> [Your instructions]: The answer must be a single number: how many lines in the entries below contain the word "ipynb".

(Before-and-after change records)

++++

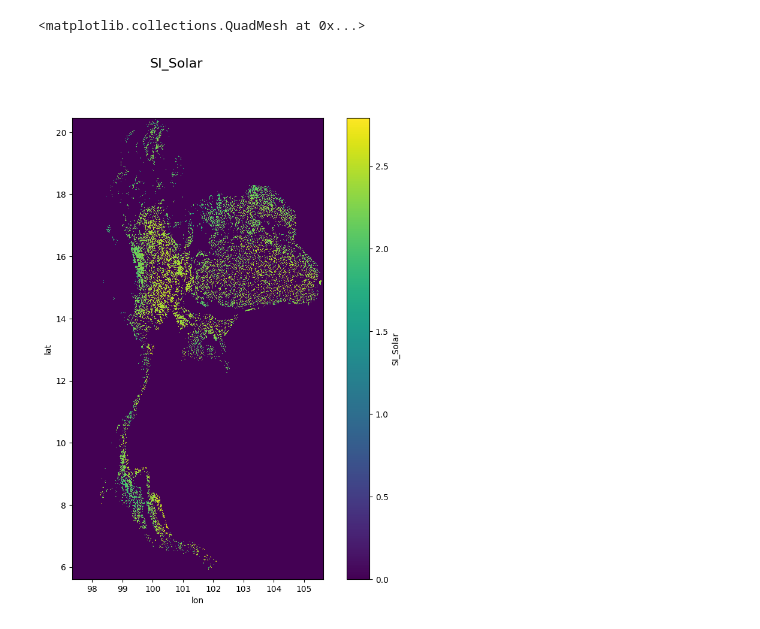
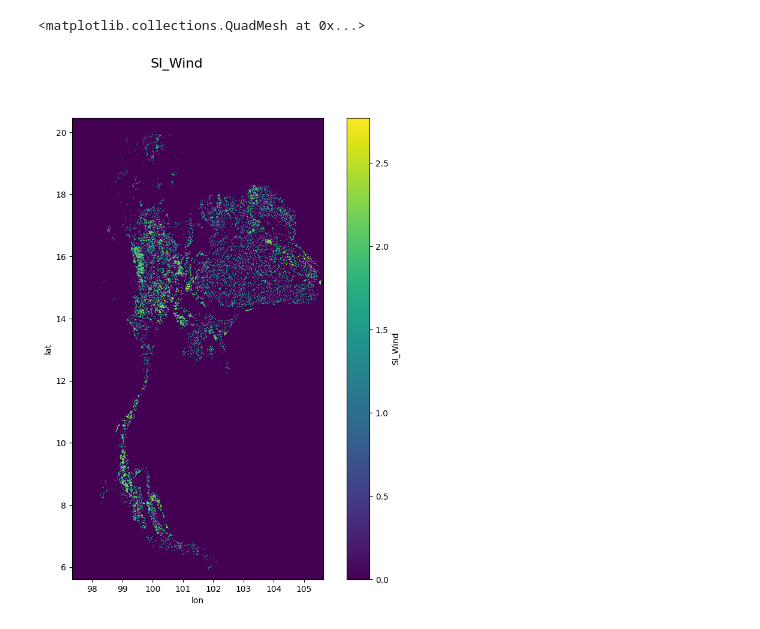
Before and after one commit to NarasetS/REPowerPlant_Siting, a Jupyter notebook: Checking_SI_map.ipynb, the cells around one changed output. Cells and saved outputs as stored; diff of their text form; code cells hidden in the pictures.

```diff
--- a/Checking_SI_map.ipynb
+++ b/Checking_SI_map.ipynb
@@ -18,11 +18,11 @@ min_lat = thailandmap.unary_union.bounds[3]
 # %%
 xr_landuse_suitability_index = xr.open_dataset('Output\\xr_final_SI.nc')
 fig, ax = plt.subplots(figsize=(10,10))
-type = 'SI_Solar'
+type = 'SI_Wind'
 fig.suptitle(str(type), fontsize=16)
 thailandmap.plot(ax = ax, color='none', edgecolor = 'black', zorder = 0,alpha = 0.1)
 xr_landuse_suitability_index[type].plot(ax = ax,zorder = 1)
 # %% [output]
 <matplotlib.collections.QuadMesh at 0x...>
-[figure, old version]
+[figure, new version]
 # %%
```
Also changed, not shown: parts of 2 cells of this notebook, 15 other files.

++++

> [Task answer]: 3